Chinese is part of the Sino-Tibetan language family, and nearly 16 percent of the world’s population speaks some variety of it. It’s a rich and ancient language, filled with many words that have no English equivalent. The following ten examples are of particular interest, shedding some light onto Chinese thought and culture. Something to keep in mind: the pronunciations here are given in Mandarin.
Yuán fèn roughly means ‘fate,’ in the context of human relationships. One way to describe it might be: ‘the mysterious force that causes two lives to cross paths in some meaningful way.’ This applies to a variety of situations, and even people who are not particularly superstitious or religious use it. For instance, if against all odds you bump into someone you haven’t seen in a long time, you might proclaim, ‘We have yuán fèn.’ Similarly, if you make a new friend whom you just click with and feel like you’ve known forever, you may chalk it up to yuán fèn.
Guān xi roughly means ‘relationship’ or ‘connection.’ In a business or professional context, developing your guān xi can be translated as ‘networking,’ and takes place outside of the workplace, during dinner banquets or tea. Good guān xi with the right people can open doors and is a mutually beneficial relationship that results in the exchange of favors. However, it’s a subtle concept and should not be thought of as strictly transactional or as a type of bribery.

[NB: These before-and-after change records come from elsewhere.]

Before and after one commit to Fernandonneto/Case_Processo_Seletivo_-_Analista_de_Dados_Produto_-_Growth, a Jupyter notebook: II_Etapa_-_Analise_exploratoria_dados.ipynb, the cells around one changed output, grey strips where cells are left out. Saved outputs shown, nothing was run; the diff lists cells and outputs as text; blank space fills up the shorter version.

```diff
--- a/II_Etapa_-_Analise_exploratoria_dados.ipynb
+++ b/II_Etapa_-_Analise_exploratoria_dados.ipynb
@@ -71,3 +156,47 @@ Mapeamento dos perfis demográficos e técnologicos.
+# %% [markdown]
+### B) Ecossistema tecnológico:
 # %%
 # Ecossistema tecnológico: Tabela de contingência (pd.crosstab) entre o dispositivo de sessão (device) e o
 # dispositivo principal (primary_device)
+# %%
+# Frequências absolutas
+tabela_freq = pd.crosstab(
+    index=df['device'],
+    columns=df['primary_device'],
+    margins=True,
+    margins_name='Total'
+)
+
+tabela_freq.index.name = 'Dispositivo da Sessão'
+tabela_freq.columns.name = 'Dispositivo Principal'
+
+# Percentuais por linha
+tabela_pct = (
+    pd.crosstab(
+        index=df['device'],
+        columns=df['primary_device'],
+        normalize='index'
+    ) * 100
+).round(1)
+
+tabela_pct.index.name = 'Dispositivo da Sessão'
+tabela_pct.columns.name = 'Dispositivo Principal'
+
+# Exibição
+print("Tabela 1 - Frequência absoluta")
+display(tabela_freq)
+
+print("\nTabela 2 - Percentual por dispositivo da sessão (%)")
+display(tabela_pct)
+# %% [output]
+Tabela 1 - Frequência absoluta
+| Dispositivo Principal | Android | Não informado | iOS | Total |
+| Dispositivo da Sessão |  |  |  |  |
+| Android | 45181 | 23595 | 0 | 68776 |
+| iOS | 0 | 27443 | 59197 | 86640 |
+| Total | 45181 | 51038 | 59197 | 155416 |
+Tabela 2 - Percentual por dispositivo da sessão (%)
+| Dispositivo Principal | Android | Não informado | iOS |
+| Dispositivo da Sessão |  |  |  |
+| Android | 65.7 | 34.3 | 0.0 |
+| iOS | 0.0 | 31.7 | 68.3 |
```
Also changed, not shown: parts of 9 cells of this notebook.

Màn zǒu literally means ‘walk slowly,’ and it’s a polite phrase used when an elder takes their leave, or when a guest or loved one leaves your house. It’s hard to explain why you would want someone to walk slowly, but it comes with connotations such as ‘please take it easy’ or ‘have a pleasant journey.’
This verb can be translated as ‘to wrongly accuse,’ ‘to treat unfairly’ or simply ‘to wrong’ someone. If someone mistakenly believes that you intended to hurt them, when in fact you were trying to help, you may feel that you’ve been subjected to yuān wang – in other words, unjustly judged.
This is a polite way to address blue-collar workers, such as taxi drivers, mechanics, repairmen, barbers, carpenters and more. It’s a term of respect for someone who is a master of their craft. Note that shī fu (師父), which means something like ‘master,’ is pronounced the same way but written differently. The second term is used for martial arts instructors, as well as spiritual figures such as monks or nuns.
In most cases, xiāng means ‘fragrant.’ However, when applied to food, it refers to something that can’t be concisely described in English. Something that is xiāng has an intense, often meaty aroma that gets your mouth watering.
Literally meaning ‘add oil’ or ‘add fuel,’ this expression is used to cheer someone on. Depending on the context, it means something like ‘Go!’ or ‘Do your best!’ or ‘Keep going!’
There’s tīng, ‘to listen,’ and then there’s qīng tīng, ‘to listen attentively and/or respectfully.’ It’s an elevated mode that highlights one’s alertness and courtesy.
Meaning ‘obedience’ or ‘filial piety,’ this is a virtue that stems from Confucian thought. Someone who is xiào shùn is dutiful, respectful and takes care of their parents in their old age.
Variously translated as ‘gentleman,’ ‘nobleman,’ ‘scholar’ or ‘virtuous person,’ a jūn zǐ is a rather old-fashioned concept that describes someone who is not just a man of honor and virtue, but also a scholar and intellectual. In Confucianism, the term jūn zǐ is used to describe an ideal man.